• Your goal
Once you find a line containing the word "Latency" in the entries below, copy it.

(Beginning of Supplied entries)

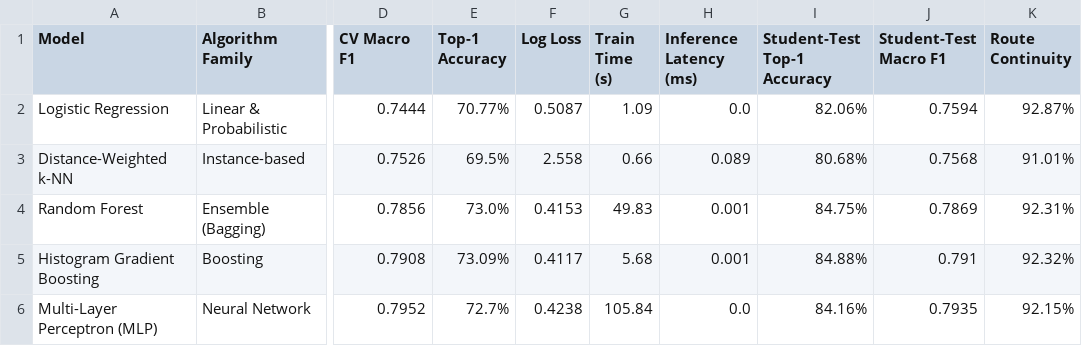
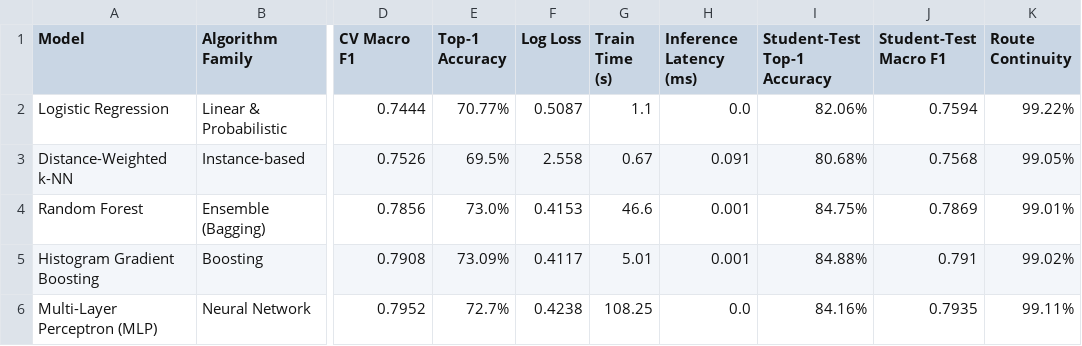
Before and after one commit to Saatwik-V/PathSnap-MapMatching, a CSV file: results/five_model_comparison.csv, drawn as a sheet; only a part is shown, gaps mark what is left out; the diff names each change by its address in the sheet, - before the commit and + after, or states it on an @@ line.

```diff
--- a/results/five_model_comparison.csv
+++ b/results/five_model_comparison.csv
-G2 (Train Time (s)): 1.09
+G2 (Train Time (s)): 1.1
-K2 (Route Continuity): 92.87%
+K2 (Route Continuity): 99.22%
-G3 (Train Time (s)): 0.66
+G3 (Train Time (s)): 0.67
-H3 (Inference Latency (ms)): 0.089
+H3 (Inference Latency (ms)): 0.091
-K3 (Route Continuity): 91.01%
+K3 (Route Continuity): 99.05%
-G4 (Train Time (s)): 49.83
+G4 (Train Time (s)): 46.6
-K4 (Route Continuity): 92.31%
+K4 (Route Continuity): 99.01%
-G5 (Train Time (s)): 5.68
+G5 (Train Time (s)): 5.01
-K5 (Route Continuity): 92.32%
+K5 (Route Continuity): 99.02%
-G6 (Train Time (s)): 105.84
+G6 (Train Time (s)): 108.25
-K6 (Route Continuity): 92.15%
+K6 (Route Continuity): 99.11%
```
Also changed, not shown: 19 other files.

(End of Supplied entries)

• Answer for the task
-H3 (Inference Latency (ms)): 0.089
+H3 (Inference Latency (ms)): 0.091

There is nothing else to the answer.